[Exercise brief]
From the entries, return every line where the string "html" shows up.

(Dataset entries)
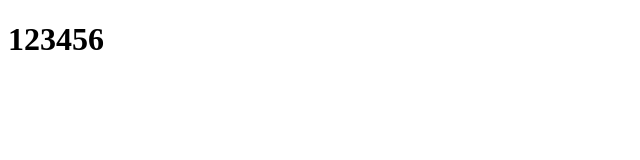
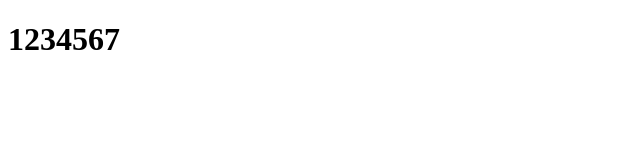
Before and after one commit to ammy-bajwa/learning_github, a plain HTML site: page index.html in a window 1280 px wide. Shown: the full height of the page, 0-640 px from the left. Drawn offline with Linux system fonts and the light colour scheme.

Commit message:
adding 7

```diff
--- a/index.html
+++ b/index.html
@@ -6,6 +6,6 @@
     <title>Git and Github</title>
   </head>
   <body>
-      <h1>123456</h1>
+      <h1>1234567</h1>
   </body>
 </html>
```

[Task result]
Before and after one commit to ammy-bajwa/learning_github, a plain HTML site: page index.html in a window 1280 px wide. Shown: the full height of the page, 0-640 px from the left. Drawn offline with Linux system fonts and the light colour scheme.
--- a/index.html
+++ b/index.html
 </html>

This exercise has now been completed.